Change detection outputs

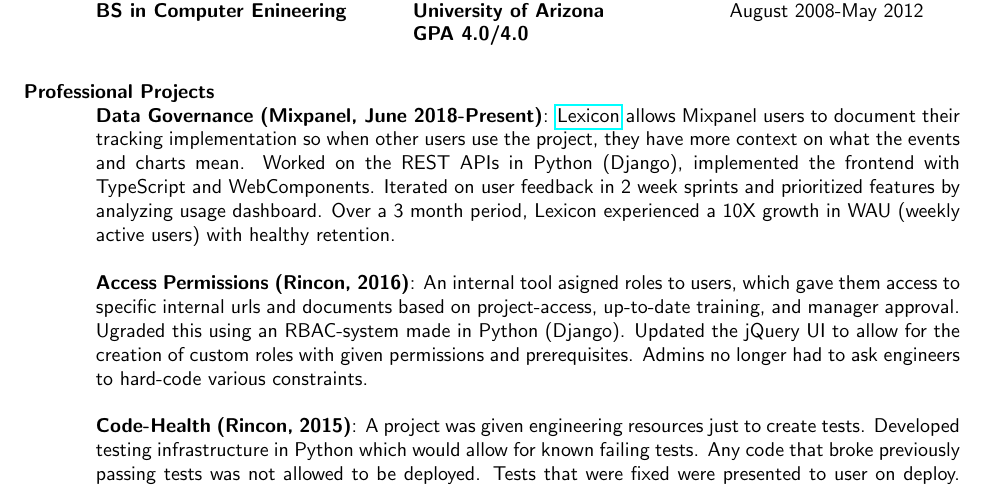
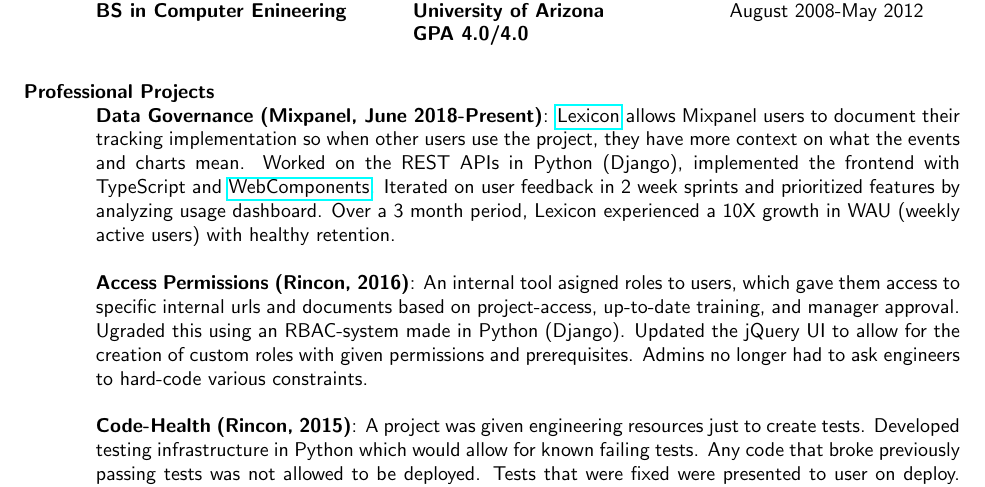
Before and after one commit to ksiondag/resume, a LaTeX CV (resume.tex): part of the page, cut so that both start at the same text. Compiled offline with pdfLaTeX.

Commit message:
Added link

```diff
--- a/resume.tex
+++ b/resume.tex
@@ -50,9 +50,9 @@
   \href{https://help.mixpanel.com/hc/en-us/articles/360001307806-Lexicon-Overview}{Lexicon} allows Mixpanel
   users to document their tracking implementation so when other users use the project, they have more
   context on what the events and charts mean. Worked on the REST APIs in Python (Django), implemented the
-  frontend with TypeScript and WebComponents. Iterated on user feedback in 2 week sprints and prioritized
-  features by analyzing usage dashboard. Over a 3 month period, Lexicon experienced a 10X growth in WAU
-  (weekly active users) with healthy retention.
+  frontend with TypeScript and \href{https://github.com/mixpanel/panel}{WebComponents}. Iterated on user
+  feedback in 2 week sprints and prioritized features by analyzing usage dashboard. Over a 3 month period,
+  Lexicon experienced a 10X growth in WAU (weekly active users) with healthy retention.
 
   {\bf Access Permissions (Rincon, 2016)}: An internal tool asigned roles to users, which gave them access
   to specific internal urls and documents based on project-access, up-to-date training, and manager approval.
```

→ HOW TO COMPLETE THIS TASK:
Please state the number of lines in the data above that hold the word "users", without any other text.

→ TASK SOLUTION:
4